▶ TASK DESCRIPTION
For each line of the data that includes the word "body", copy the line.

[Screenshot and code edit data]
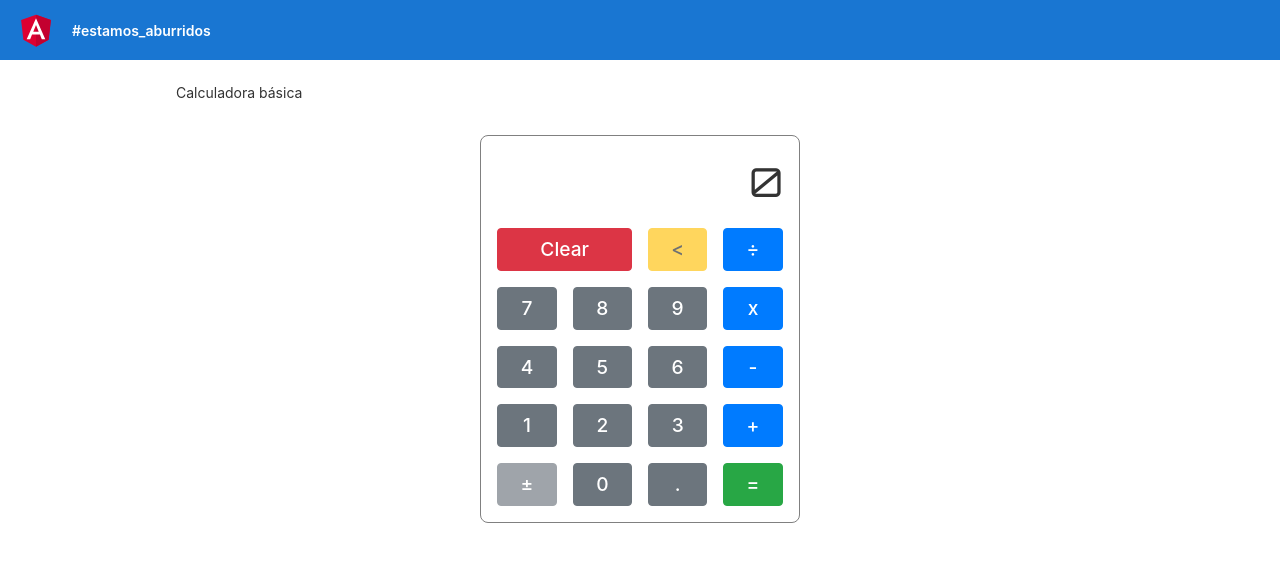
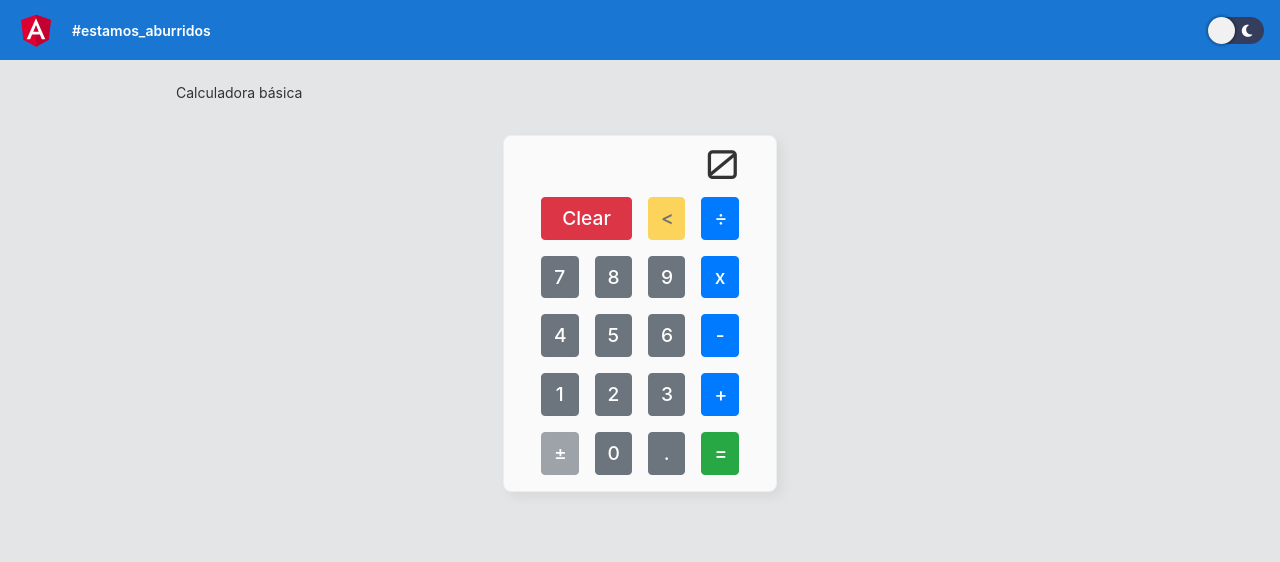
Before and after one commit to jorgekautz/calculator, an Angular app: page / in a window 1280 px wide. Shown: the top 562 px of the page. Built offline with nearby package versions, Linux system fonts and the light colour scheme.

Commit message:
Switch de modo oscuro

```diff
--- a/src/app/app.component.html
+++ b/src/app/app.component.html
@@ -7,6 +7,10 @@
   />
   <span>#estamos_aburridos</span>
   <div class="spacer"></div>
+  <button class="switch" id="switch" (click)="modeDark()">
+    <span><i class="fas fa-sun"></i></span>
+    <span><i class="fas fa-moon"></i></span>
+  </button>
 </div>
 
 <div class="content" role="main">
@@ -14,7 +18,8 @@
     <span>Calculadora básica</span>
   </div>
   <div class="row justify-content-center">
-    <div class="col-md-4 calculator">
+    <div class="col-md-4">
+      <div class="card calculator">
         <form>
           <div class="row">
             <div class="col-md-12 text-right">
@@ -22,7 +27,7 @@
               <span class="small history">{{history}}</span>
             </div>
           </div>
-        <div class="row">
+          <div class="row" id="firstRow">
             <div class="col-md-6">
               <input class="btn btn-danger btn-calculator" type="button" value="Clear" (click)="press('C')"/>
             </div>
@@ -93,3 +98,4 @@
       </div>
     </div>
   </div>
+</div>
--- a/src/app/app.component.scss
+++ b/src/app/app.component.scss
@@ -1,3 +1,6 @@
+$sombraDark: 5px 5px 10px rgba(0, 0, 0, 0.2);
+$sombraLight: 5px 5px 10px rgba(170, 170, 170, 0.2);
+
 :host {
     font-family: -apple-system, BlinkMacSystemFont, "Segoe UI", Roboto, Helvetica, Arial, sans-serif, "Apple Color Emoji", "Segoe UI Emoji", "Segoe UI Symbol";
     font-size: 14px;
@@ -5,6 +8,46 @@ color: #333;
     box-sizing: border-box;
     -webkit-font-smoothing: antialiased;
     -moz-osx-font-smoothing: grayscale;
+
+    body.dark & {
+        color: #e4e5e6 !important;
+    }
+
+    body.dark & .toolbar {
+        background-color: #104d89;
+    }
+
+    body.dark & .calculator {
+        background-color: #222222;
+        border: none;
+        box-shadow: $sombraDark;
+    }
+
+    body.dark & .btn-primary {
+        background-color: #5fa6ec;
+        border-color: #5fa6ec;
+        color: #333;
+    }
+    body.dark & .btn-success {
+        background-color: #5bd778;
+        border-color: #5bd778;
+        color: #333;
+    }
+    body.dark & .btn-warning {
+        background-color: #ffd966;
+        border-color: #ffd966;
+        color: #333;
+    }
+    body.dark & .btn-danger {
+        background-color: #e87d88;
+        border-color: #e87d88;
+        color: #333;
+    }
+    body.dark & .btn-secondary {
+        background-color: #a0a6ac;
+        border-color: #a0a6ac;
+        color: #333;
+    }
 }
 
 h1,
@@ -290,8 +333,11 @@ svg#rocket-smoke {
 // Calculator
 .calculator {
     margin-top: 2rem;
-    border: 1px solid gray;
     border-radius: 0.5rem;
+    height: auto;
+    width: auto;
+    box-shadow: $sombraLight;
+    padding: 0;
 
     div div .btn-calculator {
         width: 100%;
@@ -306,9 +352,63 @@ svg#rocket-smoke {
     .result {
         font-size: 2.5rem;
         font-family: 'Orbitron', sans-serif;
+        padding-bottom: 0.3rem;
     }
 
     .history {
         color: grey;
     }
+
+    .m-top {
+        margin-top: -0.7rem;
     }
+}
+
+// Switch
+.switch {
+    margin-right: 1rem;
+    background: #343d5b;
+    border-radius: 1000px;
+    border: none;
+    position: relative;
+    cursor: pointer;
+    display: flex;
+    outline: none;
+
+    &::after {
+        content: "";
+        display: block;
+        width: 27px;
+        height: 27px;
+        position: absolute;
+        background: #f1f1f1;
+        top: 0;
+        left: 0;
+        right: unset;
+        border-radius: 100px;
+        transition: 3s ease all;
+        box-shadow: 0px 0px 2px 2px rgba(0, 0, 0, 0.2);
+    }
+
+    &.active {
+        background: #ffc107;
+
+        &::after {
+            right: 0;
+            left: unset;
+        }
+
+        & span {
+            color: #333;
+        }
+    }
+
+    span {
+        width: 22px;
+        height: 25px;
+        line-height: 25px;
+        display: block;
+        background: none;
+        color: #fff;
+    }
+}
--- a/src/app/app.component.ts
+++ b/src/app/app.component.ts
@@ -7,14 +7,14 @@ import { Component } from '@angular/core';
 })
 export class AppComponent {
   title = 'app';
-  history = '';
+  history = ' ';
   number1: number;
   number2: number;
   operator: string;
   result = '0';
 
   press(key: string): void {
-    console.log('Press: ' + key);
+    document.querySelector('#firstRow').classList.add('m-top');
     // Evaluo el ingreso del primer número
     if (key === '+' || key === '-' || key === 'x' || key === '÷') {
       this.operator = key;
@@ -118,4 +118,8 @@ export class AppComponent {
     }
   }
 
+  modeDark(): void {
+    document.body.classList.toggle('dark');
+    document.querySelector('#switch').classList.toggle('active');
+  }
 }
--- a/src/index.html
+++ b/src/index.html
@@ -6,6 +6,7 @@
   <base href="/">
   <meta name="viewport" content="width=device-width, initial-scale=1">
   <link rel="icon" type="image/x-icon" href="favicon.ico">
+  <script src="https://kit.fontawesome.com/d207ccb3ea.js" crossorigin="anonymous"></script>
   <link href="https://fonts.googleapis.com/css2?family=Orbitron&display=swap" rel="stylesheet">
 </head>
 <body>
--- a/src/styles.scss
+++ b/src/styles.scss
@@ -1 +1,10 @@
-@import "~bootstrap/scss/bootstrap"
+@import "~bootstrap/scss/bootstrap";
+
+body {
+    background-color: #e4e5e6;
+
+    &.dark {
+        background-color: #111111;
+        color: #e4e5e6;
+    }
+}
```
Lines whose indentation alone changed are shown as unchanged.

▶ EXERCISE RESULT
+    body.dark & {
+    body.dark & .toolbar {
+    body.dark & .calculator {
+    body.dark & .btn-primary {
+    body.dark & .btn-success {
+    body.dark & .btn-warning {
+    body.dark & .btn-danger {
+    body.dark & .btn-secondary {
+    document.body.classList.toggle('dark');
 <body>
+body {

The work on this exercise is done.